This chronic state of fight or flight is unsustainable. It's designed for short bursts to escape life-threatening situations, not for prolonged periods. But when the nervous system perceives emotional turmoil as a greater threat than physical pain, it sends signals of pain and discomfort as a protective mechanism.
Think about it like this: when you have an infection from an open wound, the pain alerts you to stop and focus on saving your life by addressing the infection. Similarly, chronic pain asks us to draw boundaries, pay attention to our needs, and take care of ourselves. Unfortunately, modern society doesn't align with this built-in protective mechanism.
The interesting, and sometimes challenging, aspect of chronic pain is that it can make you feel more in control. You make doctor's appointments, cancel plans, complain to friends, and receive support and connection. However, this isn't the safest or most desirable way to live. You don't want a life filled with chronic pain, migraines, fatigue, and constant discomfort.
What recent studies have shown is that many forms of chronic pain, from back pain to migraines, aren't primarily due to structural issues but are rooted in psychophysiological processes that can be reversed.
So, even if you try to avoid facing your repressed emotions, they'll find a way to manifest themselves – in your migraines, fibromyalgia, body pains, or any other chronic conditions. It's not your body working against you; it's your nervous system and brain doing their best to protect you from what they perceive as the greatest threat – your suppressed emotions.
If you're ready to address this connection between chronic pain and repressed emotions, here's a simple practice you can try:
- Identify Your Unspoken Worries: Start by listing five to ten things that are weighing on your mind. These should be topics you'd rather avoid discussing because they evoke resistance or discomfort.
- Set a Timer: Allocate 20 minutes for this exercise. Place your phone face down to avoid watching the time tick away.
- Choose a Topic: Select one of the topics you identified in Step 1 and write it at the top of your page.
- Speak Your Truth: Now, write down your honest, unfiltered thoughts and feelings about that topic. Let your inner voice speak without judgment. This is your opportunity to let out what's been held in for too long.
- Release and Reflect: When the timer goes off, you have a choice.
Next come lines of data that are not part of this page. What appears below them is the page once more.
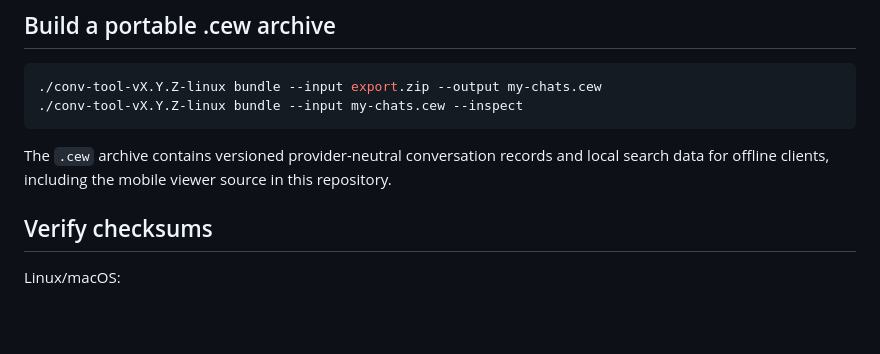
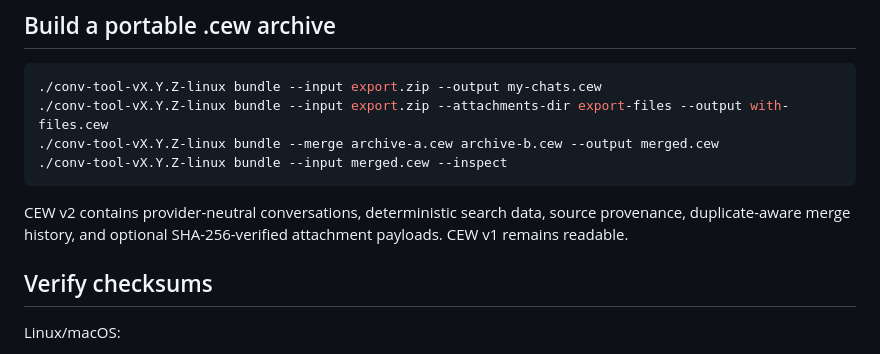
Before and after one commit to ngallodev-software/conversation-export-workbench, a Markdown page: BINARY_USAGE.md, the part around the change. Rendered like a GitHub page; blank space fills up the shorter version.

Commit message:
Document CEW v2 bundle CLI

````diff
--- a/BINARY_USAGE.md
+++ b/BINARY_USAGE.md
@@ -102,10 +102,12 @@ Open the local URL printed by the `serve` command. Serving outside loopback requ
 
 ```bash
 ./conv-tool-vX.Y.Z-linux bundle --input export.zip --output my-chats.cew
-./conv-tool-vX.Y.Z-linux bundle --input my-chats.cew --inspect
+./conv-tool-vX.Y.Z-linux bundle --input export.zip --attachments-dir export-files --output with-files.cew
+./conv-tool-vX.Y.Z-linux bundle --merge archive-a.cew archive-b.cew --output merged.cew
+./conv-tool-vX.Y.Z-linux bundle --input merged.cew --inspect
 ```
 
-The `.cew` archive contains versioned provider-neutral conversation records and local search data for offline clients, including the mobile viewer source in this repository.
+CEW v2 contains provider-neutral conversations, deterministic search data, source provenance, duplicate-aware merge history, and optional SHA-256-verified attachment payloads. CEW v1 remains readable.
 
 ## Verify checksums
 
````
You can continue if you feel the need, or you can stop. If you're using a computer, select all and delete. If you're writing by hand, tear up the paper and discard it. It's as if it never happened.
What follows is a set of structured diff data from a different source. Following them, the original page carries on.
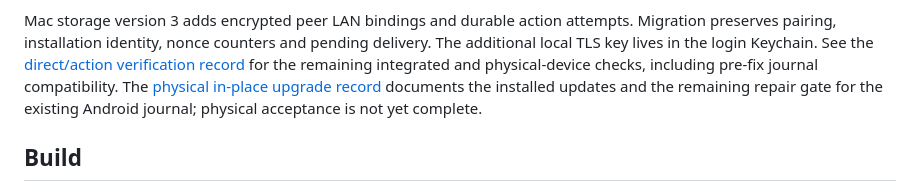
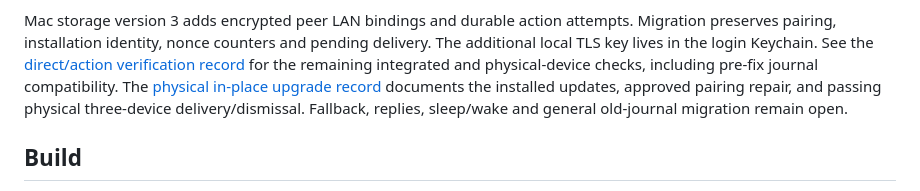
Before and after one commit to incmak/phone-sync, a Markdown page: macos/README.md, the part around the change. Rendered like a GitHub page.

Commit message:
docs: record approved physical pairing repair and smoke checks

```diff
--- a/macos/README.md
+++ b/macos/README.md
@@ -71,8 +71,9 @@ pending delivery. The additional local TLS key lives in the login Keychain.
 See the [direct/action verification record](../docs/qa/macos-direct-actions-2026-09-08.md)
 for the remaining integrated and physical-device checks, including pre-fix journal
 compatibility. The [physical in-place upgrade record](../docs/qa/macos-physical-upgrade-2026-09-08.md)
-documents the installed updates and the remaining repair gate for the existing
-Android journal; physical acceptance is not yet complete.
+documents the installed updates, approved pairing repair, and passing physical
+three-device delivery/dismissal. Fallback, replies, sleep/wake and general old-journal
+migration remain open.
 
 ## Build
 
```
Also changed, not shown: docs/qa/macos-direct-actions-2026-09-08.md (+9 -6 lines), docs/qa/macos-physical-upgrade-2026-09-08.md (+40 -16 lines).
- Embrace Compassion: Sit quietly afterward, placing your hand on your heart. Acknowledge that you're a good person doing your best, just like everyone else. Remember that it's okay to feel and express your emotions – it's part of the healing process.
This practice can lead you on a journey through your emotions, connecting past experiences with present-day struggles. By giving your repressed emotions a voice, you can free yourself from the grip of chronic pain and start on the path to healing. It's a powerful step toward understanding the intricate relationship between your mind and body.
Remember, you're not alone in this journey. Many people have been where you are, and they've found a way to heal and reclaim their lives. It's time to give yourself the opportunity to heal, to let go of the pain that's been holding you back, and to embrace a life filled with vitality and well-being.
Stress is one of the biggest contributors to pain and inflammation. If you want to release stress and lower pain, download my FREE Relief With Peace audio bundle here.